Business and economics book deals: April 2023 edition

A roundup of some of our recent business and economics book deals, slated for publication in 2024 and beyond

Catherine Woods, editor
Editor Catherine Woods.

Let’s face it: The publishing world can be slow-moving. From peer review through editing and design, it takes time—sometimes a lot of it—to produce a polished book. But we’re too excited to keep every signing under wraps. 

We’re pleased to share details about a few of our latest acquisitions from Catherine Woods, our recently appointed executive editor of economics, finance, and business. Some of Woods’ latest deals include the latest from Cass Sunstein on the social cost of climate change.

In case you missed it, you can browse other new signings and forthcoming books in our January 2023 edition. Sign up for our newsletter to be the first to hear about these and other new releases as soon as they’re available.

The Ethics of Climate Change by Harvard legal scholar Cass R. Sunstein

In this new book, Sunstein explores the importance of the social cost of carbon and questions the obligations rich nations have to poor nations, as well as the rights of future generations. Sunstein is represented by Sarah Chalfant, Wylie Agency (World English rights, Spring 2025).

Structural Intelligence by University of Pennsylvania Professor and Founding Director of the Network Dynamics Group Damon Centola 

Structural Intelligence delivers insights drawn from over a decade of original research on voting, finance, medicine and even conspiracy theories to reveal how and when our intelligence is maximized by the shape of the networks around us, erasing our mistakes and overpowering groupthink. Centola is represented by Margo Beth Fleming, Brockman (US/Canada English rights, Spring 2026).

Reinventing the Organization: The Journey to Becoming a Skills-Based Enterprise by global thought leader and author Ravin Jesuthasan, and Chief People Officer of Standard Chartered Tanuj Kapilashrami

Jesuthasan and Kapilashrami explore the game-changing potential of the evolution to the skills-based organization for a more inclusive, equitable, and higher performing enterprise and discuss why societal conditions are ripe for this transition. (World rights, Fall 2024.)

Thrive: Maximizing Emotional, Physical, and Material Well-Being in the Age of AI by NYU Stern School of Business Professor Anindya Ghose, and University of Minnesota Carlson School of Management Chair Ravi Bapna

In Thrive, Ghose and Bapna make the case that the modern AI-powered ecosystem of digital platforms, apps, and quantified-self-devices fundamentally improves the emotional, physical, and material well-being of everyday people across the globe in many dimensions of their everyday life. (World English rights, Fall 2024.)

The AI Conundrum: Why Artificial Intelligence’s Strengths are also AI’s Weaknesses by MMA Global industry data science and AI expert Rex Briggs, and Caleb Briggs

The AI Conundrum explores how biases and imprecision can lead to disastrous results for business and government entities that rely on the power of AI. (World rights, Spring 2024.) 

Corporate Innovation by MIT Sloan School of Management Dean and Professor Fiona Murray, and MIT Sloan School of Management senior lecturer Philip Budden

This book is a guide for executive teams to harness innovation for their organizations—through both strategic engagement with external innovation ecosystems and optimizing internal systems—with leaders playing an essential role in connecting them for competitive advantage. (World rights, Fall 2024.)

You’ll Pay for That: Payment Systems, Privacy, and Political Dissent by MIT Sloan School of Management Professor Catherine Tucker, and surveillance activist and National Chair of Restore the Fourth Alex Marthews

In You’ll Pay for That, Tucker and Marthews argue that it’s not possible to function in society without making or receiving payments.

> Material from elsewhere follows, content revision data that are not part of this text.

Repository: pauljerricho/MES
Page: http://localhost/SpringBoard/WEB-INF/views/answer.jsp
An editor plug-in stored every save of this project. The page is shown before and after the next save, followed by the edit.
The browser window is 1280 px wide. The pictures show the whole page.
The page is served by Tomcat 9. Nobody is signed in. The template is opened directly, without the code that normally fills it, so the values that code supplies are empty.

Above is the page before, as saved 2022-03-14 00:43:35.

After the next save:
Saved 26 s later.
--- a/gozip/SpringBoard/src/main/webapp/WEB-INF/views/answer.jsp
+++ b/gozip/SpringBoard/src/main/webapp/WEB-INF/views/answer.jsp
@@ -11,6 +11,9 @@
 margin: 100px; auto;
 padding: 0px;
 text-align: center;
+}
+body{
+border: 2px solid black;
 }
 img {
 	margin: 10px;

Many countries are moving toward making it harder to pay for goods and services in any way that doesn’t disclose who is paying for it—marking a systemic change with important implications for the relative power of governments versus their citizens. (World rights, Spring 2025.)

Explore more new and forthcoming books from the Press